Adolf Wissel's "Kahlenberger Farmer Family" from 1939
Heroes and still lifes
Even today, the pretentious sculptures of heroic men and women by Arno Breker are still classed as the epitome of the National Socialist aesthetic - along with many other paintings, drawings and prints which aggrandize Nazi ideology. After the beginning of the Second World War, visitors to the exhibition could also view pictures of marching or fighting soldiers, said Christian Fuhrmeister.
"Such works existed, but they were 10 to 30 pictures from 1800. Essentially, all genres were represented that would appeal to bourgeois and petit-bourgeois tastes which had dominated since the late 19th century," he explained. That included landscapes, still lifes or pictures of animals.
In addition, said Fuhrmeister, one could find in the vast exhibition rooms countless display cabinets containing applied arts and craft pieces, small figurines, porcelain models of children's heads and German shepherd dogs and other objects which are nowadays dismissed as knick-knacks or mere kitsch.

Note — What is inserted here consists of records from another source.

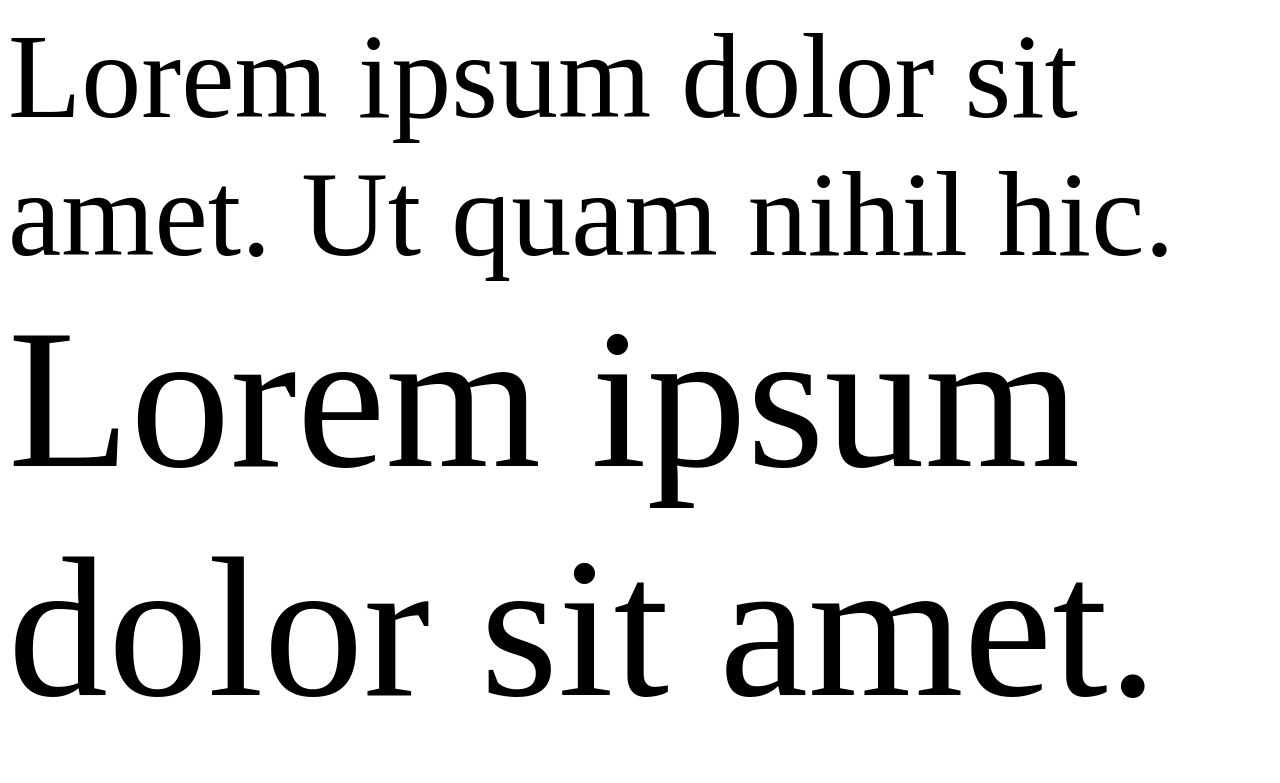
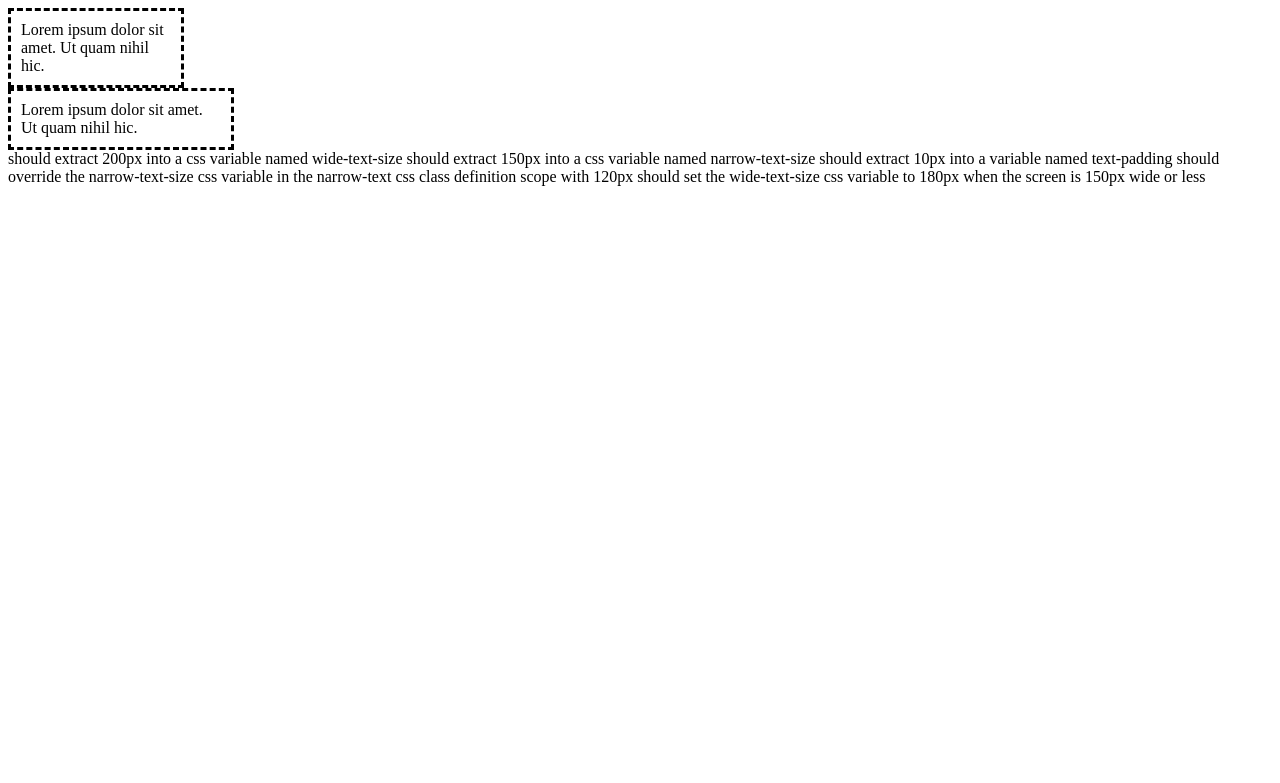
Before and after one commit to knightmoves-schools/026-css-variables-serenitydedman09, a website: page index.html in a window 1280 px wide. Shown: the top 783 px of the page. Drawn offline with Linux system fonts and the light colour scheme.

Commit message:
Update index.html

```diff
--- a/index.html
+++ b/index.html
@@ -12,23 +12,22 @@
         @media (max-width: 150px) {
             :root {
             --wide-text-size: 180px;
+            --narrow-text-size: 120px
             }
         }
 
         .narrow-text {
-            --narrow-text-size: 120px;
-            font-size: var(--narrow-text-size);
+            width: var(--narrow-text-size);
+            border-style: dashed;
+            padding: var(--text-padding);
         }
 
         .wide-text {
-            --wide-text-size: 200px;
-            font-size: var(--wide-text-size);
+            width: var(--wide-text-size);
+            border-style: dashed;
+            padding: var(--text-padding);
         }
 
-        .text-padding {
-            --text-padding: 10px;
-            padding: var(--text-padding);
-        }
     </style>
 </head>
 
```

The exhibited works were also for sale, but not a lot was left over for the general public to buy. Elite officials bought the majority of works. Hitler himself was the biggest buyer, spending some seven million German marks to purchase contemporary works exhibited in the show.
It is not surprising that this type of art impressed Hitler so much - after all, it reflected his own limited self-conception of artistic ideals.
A crowded exhibition room in 1940
Dealing with Nazi art
The albums documenting the "Grand German Art Exhibition" make one thing very clear: It was not the young German muscle-bound men or buxom blond women with blue eyes which dominated the art exhibition, but the countless grotesquely banal, even Biedermeier-style works.
Hitler's concept of "beautiful" art reveals itself to be regressive, petit-bourgeois and in bad taste.
At the same time, the newly published photographs of the exhibitions raise new questions for Christian Fuhrmeister in relation to the appraisal of Nazi art: Can a landscape painting be political? Or how can a cosy, homeland scene be distinguished from one depicting a Blood and Soil ideology?
The research project and online archive deliver the impetus to find new answers to these questions.
Author: Klaus Gehrke / Helen Whittle
Editor: Kate Bowen